Just in time for the continued post Michael Brown second guessing extravaganza, San Diego-based Alternative Ballistics is out with the latest iteration of something they’ve apparently been working on for a while, a “less lethal” option for beat cops. They call it, oddly enough, The Alternative. It’s a two-piece agglomeration consisting of a “docking station” that – get this – fits over the muzzle of an officer’s standard duty gun, and a ping pong ball-sized projectile. The idea is that an officer who decides he might be able to de-fuse a situation without ventilating a suspect can slip the docking station over the end of his GLOCK along with an orange ball. Anyone see a problem yet? . . .
That orange orb is designed to encapsulate the live round fired from the gun, turning it, in effect, into a big rubber bullet. As Alternative Ballistics describes it,
Once THE ALTERNATIVE™ is fired; the bullet welds itself inside the projectile, simultaneously transferring its kinetic energy propelling it at the target. Once the bullet is fired from the gun into the projectile they permanently become one unit.
A kinetic knock-out punch, as it were. The docking station flies off with the shot, leaving the gun ready for real live follow-up shots if necessary.
Never mind the time it may take for an officer to pull this contraption from his belt and jam it on the end of his pistol. And for the sake of argument, let’s assume 100% reliability in the encapsulation process, so the dood the cop is trying to stop always ends up with a bad bruise rather than shredded internal organs.
But in the heat of a tense situation, while the cop is trying to keep an eye on the guy who’s holding the knife, club…whatever and just may charge him at any minute, attempting to quickly slip this thing over the muzzle of his live M&P is more than a little problematic. Consider for a moment: Officer Friendly has his right index digit on or near the trigger while he’s jamming something over the business end of his heater with his support hand. As I gaze into my crystal ball, I see misty visions of newly-relegated administrative officers slowly hunting and pecking out shift reports on their keyboards with their one good hand.

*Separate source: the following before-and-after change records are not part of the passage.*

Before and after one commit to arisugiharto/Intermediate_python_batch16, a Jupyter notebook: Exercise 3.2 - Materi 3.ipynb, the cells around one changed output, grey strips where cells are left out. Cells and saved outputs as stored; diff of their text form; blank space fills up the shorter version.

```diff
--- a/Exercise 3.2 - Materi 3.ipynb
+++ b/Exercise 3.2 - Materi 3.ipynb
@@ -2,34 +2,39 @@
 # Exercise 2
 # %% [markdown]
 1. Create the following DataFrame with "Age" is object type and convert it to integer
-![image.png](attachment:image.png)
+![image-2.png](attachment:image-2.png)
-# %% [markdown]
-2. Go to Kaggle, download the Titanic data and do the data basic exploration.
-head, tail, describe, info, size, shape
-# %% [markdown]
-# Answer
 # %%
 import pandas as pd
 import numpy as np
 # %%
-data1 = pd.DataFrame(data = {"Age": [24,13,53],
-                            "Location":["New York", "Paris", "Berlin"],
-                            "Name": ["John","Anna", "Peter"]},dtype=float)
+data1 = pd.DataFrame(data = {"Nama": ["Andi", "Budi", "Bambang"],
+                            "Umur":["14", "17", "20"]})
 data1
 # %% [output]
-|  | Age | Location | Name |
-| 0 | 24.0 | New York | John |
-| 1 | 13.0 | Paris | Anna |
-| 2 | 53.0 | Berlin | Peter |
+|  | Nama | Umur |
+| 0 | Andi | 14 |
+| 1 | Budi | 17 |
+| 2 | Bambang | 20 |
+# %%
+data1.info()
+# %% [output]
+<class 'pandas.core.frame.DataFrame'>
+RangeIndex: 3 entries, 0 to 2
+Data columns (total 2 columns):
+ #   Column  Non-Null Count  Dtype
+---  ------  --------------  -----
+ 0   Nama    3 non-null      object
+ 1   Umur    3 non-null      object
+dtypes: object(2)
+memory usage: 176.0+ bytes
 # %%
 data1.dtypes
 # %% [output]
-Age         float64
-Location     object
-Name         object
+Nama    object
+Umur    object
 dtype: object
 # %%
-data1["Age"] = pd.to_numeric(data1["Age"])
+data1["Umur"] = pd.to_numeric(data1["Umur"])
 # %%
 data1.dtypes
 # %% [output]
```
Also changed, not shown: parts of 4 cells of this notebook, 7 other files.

But maybe that’s just me. And maybe the backup cop who’s just arrived on the scene and is outside the door won’t take the BANG of a live round being fired (as opposed to, say, a TASER’s soft electronic tick-ticking) as an indication that his fellow officer is in mortal danger and engaged in a gun fight in the next room. Sure, that could work.